The importance of the fight against money laundering in the modern world

Current trends in politics, economics, finance and other spheres of human activity, often associated with the term "globalization," make notable corrections to the definition of security, primarily extending its meaning. As the CFO of FinCor Argentina rightly notes, "for modern society, security is becoming an integral concept, since it covers the most acute processes that affect all people: from the threat of becoming a victim of a terrorist attack to cuts of energy in homes and facilities that can alter the normal rhythm of life. " From this point of view, international crime has been considered by the international community for several decades as one of the global problems, whose solution requires the collective efforts of all states.
It is extremely difficult, if possible, to imagine the real scale of the global financial flows created and operated by organized crime in different countries of the world.
According to the estimates of the International Monetary Fund, the quantities washed average between 2 and 5% of the global gross domestic product (GDP). And the FATF emphasizes that even according to the most optimistic forecasts, such amounts can be approximately equal to the GDP of a country like Spain.
From the point of view of the state and its economy, money laundering can cause damage (if money is invested in the "shadow" economy, exported from the country, affects the distribution of monetary resources) and has temporary positive consequences . As a general rule, many "extraterritorial states" are not interested in the origin of the money invested in the development of their economies and that constitutes a significant part of GDP.

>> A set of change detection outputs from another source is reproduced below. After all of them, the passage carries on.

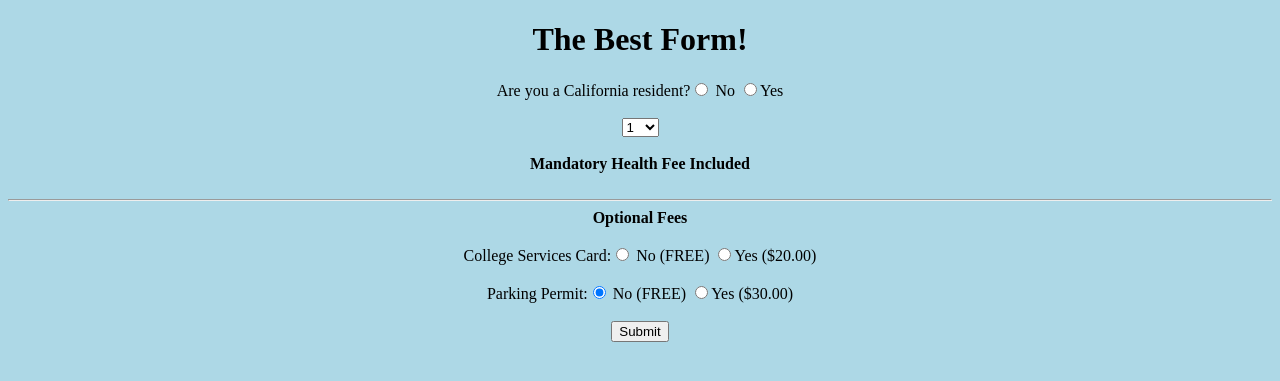
Repository: jedeyejed00/TheGameShaq
Page: HomeWork3/StudentForm.html
The author's editor kept a record of every edit. The page is drawn from the files as they stood at one moment, then again after the next edit.
The browser window is 1280 px wide. The pictures show the whole page.

Above is the page before.

After the next edit:
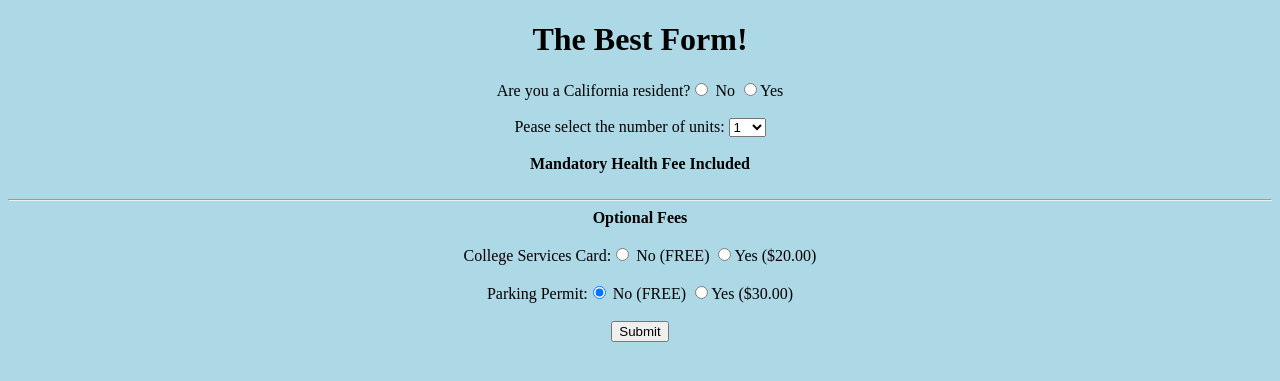
The edit:
--- a/HomeWork3/StudentForm.html
+++ b/HomeWork3/StudentForm.html
@@ -18,9 +18,9 @@
 Are you a California resident?<input type="radio" name="resident" value="no" checked> No
 <input type="radio" name="resident" value="yes">Yes<br><br>
 
-
-<select name="units">Pease select the number of units:
-  xxx<option value="1">1</option><option value="2">2</option><option value="3">3</option><option value="4">4</option>
+Pease select the number of units:
+<select name="units">
+  <option value="1">1</option><option value="2">2</option><option value="3">3</option><option value="4">4</option>
   <option value="5">5</option><option value="6">6</option><option value="7">7</option><option value="8">8</option>
   <option value="9">9</option><option value="10">10</option><option value="11">11</option><option value="12">12</option>
   <option value="13">13</option><option value="14">14</option><option value="15">15</option><option value="16">16</option>
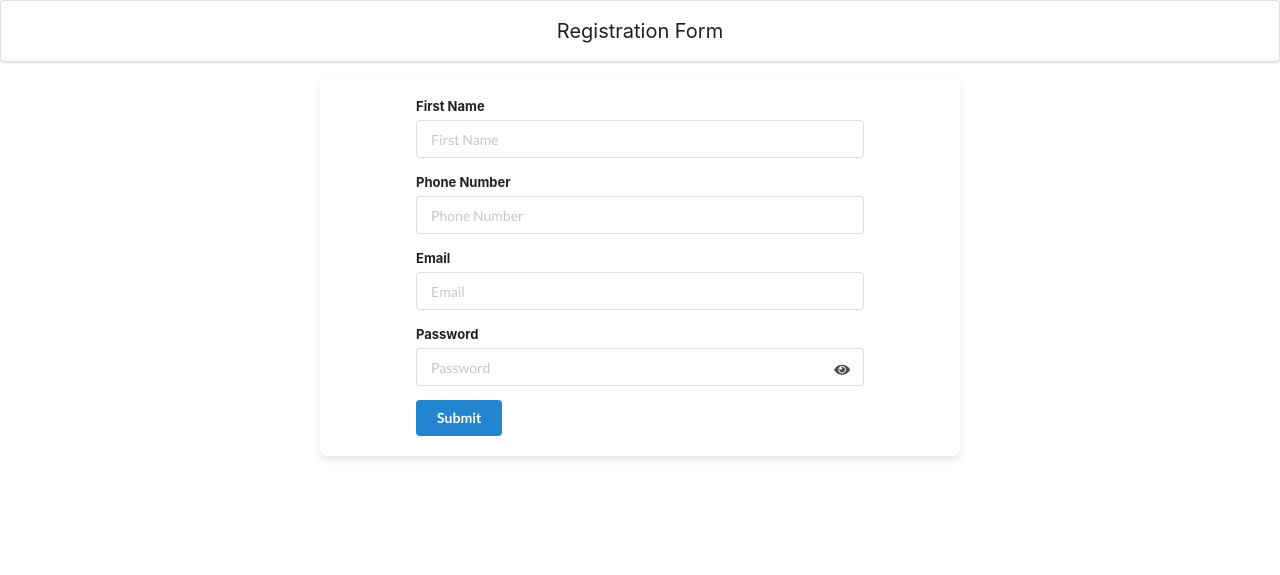
Repository: Wahid137/registration-form
Page: /
These files come from the project's save history. The page is drawn as it stood at one moment and after the next save; the edit follows.
The browser window is 1280 px wide. The pictures show the whole page.
The project was rebuilt for these pictures with package versions that can differ from the ones it lists, and the page was loaded fresh each time.

Above is the page before, as saved 2024-05-02 11:06:39.

### public/index.html
<!DOCTYPE html>
<html lang="en">
  <head>
    <meta charset="utf-8" />
    <link rel="icon" href="%PUBLIC_URL%/favicon.ico" />
    <meta name="viewport" content="width=device-width, initial-scale=1" />
    <meta name="theme-color" content="#000000" />
    <meta
      name="description"
      content="Web site created using create-react-app"
    />
    <link rel="apple-touch-icon" href="%PUBLIC_URL%/logo192.png" />
    <!--
      manifest.json provides metadata used when your web app is installed on a
      user's mobile device or desktop. See https://developers.google.com/web/fundamentals/web-app-manifest/
    -->
    <link rel="manifest" href="%PUBLIC_URL%/manifest.json" />
    <!--
      Notice the use of %PUBLIC_URL% in the tags above.
      It will be replaced with the URL of the `public` folder during the build.
      Only files inside the `public` folder can be referenced from the HTML.

      Unlike "/favicon.ico" or "favicon.ico", "%PUBLIC_URL%/favicon.ico" will
      work correctly both with client-side routing and a non-root public URL.
      Learn how to configure a non-root public URL by running `npm run build`.
    -->
    <title>Registration From</title>
  </head>
  <body>
    <noscript>You need to enable JavaScript to run this app.</noscript>
    <div id="root"></div>
    <!--
      This HTML file is a template.
      If you open it directly in the browser, you will see an empty page.

      You can add webfonts, meta tags, or analytics to this file.
      The build step will place the bundled scripts into the <body> tag.

      To begin the development, run `npm start` or `yarn start`.
      To create a production bundle, use `npm run build` or `yarn build`.
    -->
  </body>
</html>

### src/index.js
import React from 'react';
import ReactDOM from 'react-dom/client';
import 'semantic-ui-css/semantic.min.css';
import App from './App';
import './index.css';
import reportWebVitals from './reportWebVitals';

const root = ReactDOM.createRoot(document.getElementById('root'));
root.render(
  <React.StrictMode>
    <App />
  </React.StrictMode>
);

// If you want to start measuring performance in your app, pass a function
// to log results (for example: reportWebVitals(console.log))
// or send to an analytics endpoint. Learn more: https://bit.ly/CRA-vitals
reportWebVitals();

### src/App.js
import { Segment } from 'semantic-ui-react';
import './App.css';
import Register from './components/Register';

function App() {
  return (
    <div className="App">
      <Segment textAlign='center' size={"huge"}>Registration Form</Segment>
      <Register />
    </div>
  );
}

export default App;

### src/App.css
.register-container {
  padding-top: 20px;
  padding-bottom: 20px;
  display: flex;
  width: 50%;
  justify-content: center;
  box-shadow: 0 4px 8px rgba(0, 0, 0, 0.1);
  border-radius: 8px;
}
.form-field {
  margin-bottom: 1rem;
}

.gender-field {
  display: flex;
  flex-direction: row;
}

.gender-option {
  display: flex;
  margin-right: 1rem;
  align-items: center;
  justify-content: center;
}

.gender-option input {
  margin-right: 0.5rem;
}

### src/components/Register.js
import { joiResolver } from "@hookform/resolvers/joi";
import Joi from "joi";
import React, { useState } from "react";
import { useForm } from "react-hook-form";
import { Button, Container, Form, FormField, Icon } from "semantic-ui-react";

/* //schema
const schema = Joi.object({
    firstName: Joi.string().min(2).max(20).pattern(nameRegex).required().messages({
        "string.base": "First name must be a string",
        "string.empty": "Please enter your first name",
        "string.min": "First name must have at least {#limit} characters",
        "string.max": "First name cannot exceed {#limit} characters",
        "string.pattern.base": "First name must contain only alphabets and spaces",
        "any.required": "First name is required",
    }),
    lastName: Joi.string().min(2).max(20).pattern(nameRegex).required().messages({
        "string.base": "Last name must be a string",
        "string.empty": "Please enter your last name",
        "string.min": "Last name must have at least {#limit} characters",
        "string.max": "Last name cannot exceed {#limit} characters",
        "string.pattern.base": "Last name must contain only alphabets and spaces",
        "any.required": "Last name is required",
    }),
    gender: Joi.string().valid('male', 'female', 'other').required().messages({
        "any.required": "Gender is required",
        "any.only": "Please select a valid gender",
    }),
    birthDate: Joi.date()
        .max(minBirthDate)
        .required()
        .messages({
            "date.base": "Please enter a valid date",
            "date.max": "You must be at least 18 years old",
            "any.required": "Birth date is required",
        }),
    phoneNumber: Joi.string().pattern(phoneRegex).required().messages({
        "string.base": "Phone number must be a string",
        "string.empty": "Please enter your phone number",
        "string.pattern.base": "Phone number must be exactly 10 digits",
        "any.required": "Phone number is required",
    }),
    email: Joi.string().email({ tlds: { allow: false } }).required().messages({
        "string.base": "Email must be a string",
        "string.empty": "Please enter your email",
        "string.email": "Please enter a valid email address",
        "any.required": "Email is required",
    }),
    password: Joi.string().pattern(passwordRegex).required().messages({
        "string.base": "Password must be a string",
        "string.empty": "Please enter your password",
        "string.pattern.base": "Password must be 3 to 30 characters long and contain at least one lowercase letter, one uppercase letter, and one digit",
        "any.required": "Password is required",
    }),
    confirmPassword: Joi.string().valid().required().messages({
        "any.required": "Confirm password is required",
        "any.only": "Passwords do not match",
    }),
    country: Joi.string().required().messages({
        "any.required": "Please select a country",
        "string.empty": "Please select a country",
    }),
}); */

const schema = Joi.object({
    firstName: Joi.string().min(2).max(20).required().label("First Name"),
    LastName: Joi.string().min(2).max(20).required().label("Last Name"),
    phoneNumber: Joi.string().length(10).required().label("Phone Number"),
    email: Joi.string()
        .email({ minDomainSegments: 2, tlds: { allow: ['com', 'net'] } }).required().label("Email"),
    password: Joi.string().min(8).max(1000).required().label("Password"),
});

const Register = () => {
    const [showPassword, setShowPassword] = useState(false);
    const [showConfirmPassword, setShowConfirmPassword] = useState(false);
    const togglePasswordVisibility = () => setShowPassword(!showPassword);
    const toggleConfirmPasswordVisibility = () => setShowConfirmPassword(!showConfirmPassword);

    //useForm
    const { register, handleSubmit, reset, formState: { errors } } = useForm({ resolver: joiResolver(schema) });



    //submit handler
    const onSubmit = (data) => {
        console.log(data);
        reset();
        alert("Registration Successfully done!")
    };

    return (
        <Container
            style={{
                paddingTop: "20px",
                paddingBottom: "20px",
                display: "flex",
                width: "50%",
                justifyContent: "center",
                boxShadow: "0 4px 8px rgba(0,0,0,0.1)",
                borderRadius: "8px",
            }}
        >

            <Form style={{ width: "70%" }} onSubmit={handleSubmit(onSubmit)}>
                <div className="form-field">
                    <FormField>
                        <label>First Name</label>
                        <input
                            placeholder="First Name"
                            {...register("firstName")}

                        />
                        {errors.firstName && (
                            <div className="ui pointing red basic label">
                                {errors.firstName.message}
                            </div>
                        )}
                    </FormField>
                </div>

                <div className="form-field">
                    <FormField>
                        <label>Phone Number</label>
                        <input
                            placeholder="Phone Number"
                            {...register("phoneNumber")}

                        />
                        {errors.phoneNumber && (
                            <div className="ui pointing red basic label">
                                {errors.phoneNumber.message}
                            </div>
                        )}
                    </FormField>
                </div>

                <div className="form-field">
                    <FormField>
                        <label>Email</label>
                        <input
                            placeholder="Email"
                            {...register("email")}

                        />
                        {errors.email && (
                            <div className="ui pointing red basic label">
                                {errors.email.message}
                            </div>
                        )}
                    </FormField>
                </div>
                <div className="form-field">
                    <FormField>
                        <label>Password</label>
                        <div className="ui input">
                            <input
                                type={showPassword ? "text" : "password"}
                                placeholder="Password"
                                {...register("password")}

                            />
                            <Icon
                                name={showPassword ? "eye slash" : "eye"}
                                link
                                onClick={togglePasswordVisibility}
                                style={{ cursor: "pointer", position: "absolute", right: "10px", top: "50%", transform: "translateY(-50%)" }}
                            />
                        </div>
                        {errors.password && (
                            <div className="ui pointing red basic label">
                                {errors.password.message}
                            </div>
                        )}
                    </FormField>
                </div>
                <Button type="submit" color="blue">
                    Submit
                </Button>
            </Form>
        </Container>
    );
};

export default Register;


{/*
                <div className="form-field">
                    <FormField error={formErrors.birthDate !== undefined}>
                        <label>Birth Date</label>
                        <input
                            type="date"
                            name="birthDate"
                            {...register("birthDate")}
                            className={formErrors.birthDate ? "error" : ""}
                        />
                        {formErrors.birthDate && (
                            <div className="ui pointing red basic label">
                                {formErrors.birthDate}
                            </div>
                        )}
                    </FormField>
                </div>


                <div className="form-field">
                    <FormField>
                        <label>Gender</label>
                        <div className="gender-field">
                            <div className="gender-option">
                                <input type="radio" id="male" {...register("gender")} value="male" />
                                <label htmlFor="male">Male</label>
                            </div>
                            <div className="gender-option">
                                <input type="radio" id="female" {...register("gender")} value="female" />
                                <label htmlFor="female">Female</label>
                            </div>
                            <div className="gender-option">
                                <input type="radio" id="other" {...register("gender")} value="other" />
                                <label htmlFor="other">Other</label>
                            </div>
                        </div>
                        {formErrors.gender && (
                            <div className="ui pointing red basic label">
                                {formErrors.gender}
                            </div>
                        )}
                    </FormField>
                </div>
                <div className="form-field">
                    <FormField error={formErrors.country !== undefined}>
                        <label>Country</label>
                        <select {...register("country")} className={formErrors.country ? "error" : "ui search dropdown"}>
                            <option value="">Select your country</option>
                            {
                                countryOptions?.map((country) => <option key={country?.key} value={country?.value}>{country?.text}</option>)
                            }
                        </select>
                        {formErrors.country && (
                            <div className="ui pointing red basic label">
                                {formErrors.country}
                            </div>
                        )}
                    </FormField>
                </div>

                <div className="form-field">
                    <FormField error={formErrors.confirmPassword !== undefined}>
                        <label>Confirm Password</label>
                        <div className="ui input">
                            <input
                                type={showConfirmPassword ? "text" : "password"}
                                placeholder="Confirm Password"
                                {...register("confirmPassword")}
                                className={formErrors.confirmPassword ? "error" : ""}
                            />
                            <Icon
                                name={showConfirmPassword ? "eye slash" : "eye"}
                                link
                                onClick={toggleConfirmPasswordVisibility}
                                style={{ cursor: "pointer", position: "absolute", right: "10px", top: "50%", transform: "translateY(-50%)" }}
                            />
                        </div>
                        {formErrors.confirmPassword && (
                            <div className="ui pointing red basic label">
                                {formErrors.confirmPassword}
                            </div>
                        )}
                    </FormField>
                </div> */}

Loaded but not shown: src/index.css (common file); src/reportWebVitals.js (common file)

After the next save:
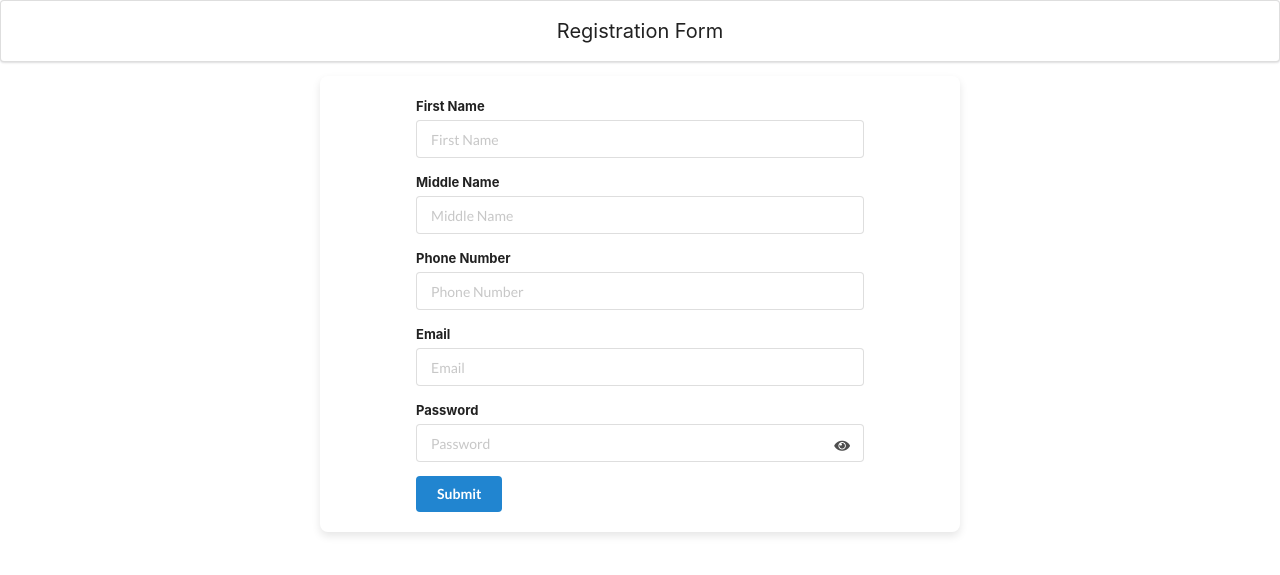
Saved 107 s later.
--- a/src/components/Register.js
+++ b/src/components/Register.js
@@ -118,6 +118,21 @@ const Register = () => {
                         )}
                     </FormField>
                 </div>
+                <div className="form-field">
+                    <FormField>
+                        <label>Middle Name</label>
+                        <input
+                            placeholder="Middle Name"
+                            {...register("middleName")}
+
+                        />
+                        {errors.middleName && (
+                            <div className="ui pointing red basic label">
+                                {errors.middleName.message}
+                            </div>
+                        )}
+                    </FormField>
+                </div>
 
                 <div className="form-field">
                     <FormField>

The negative effects of money laundering

However, there are circumstances that suggest that money laundering has potentially devastating consequences for the economy, the political and social spheres.
Among the negative consequences of money laundering are the connection of this process with other negative phenomena: terrorism, illegal distribution of narcotics and weapons, slave trade, illegal emigration. The legalization of money can be both the root cause of these phenomena, increasing their scale and the consequence. In any case, the laundering of criminal profits gives terrorist and criminal groups additional incentives to expand their activities.
No less important are the real economic consequences of laundering. As a result, the integrity of financial markets, including global ones, is undermined. This process was intensified especially due to an increase in the speed of capital movement from one country to another. Sudden and rapid movements of dirty capital can cause bankruptcy of banks and other financial institutions. That is why the problem of money laundering in the modern world is extremely important.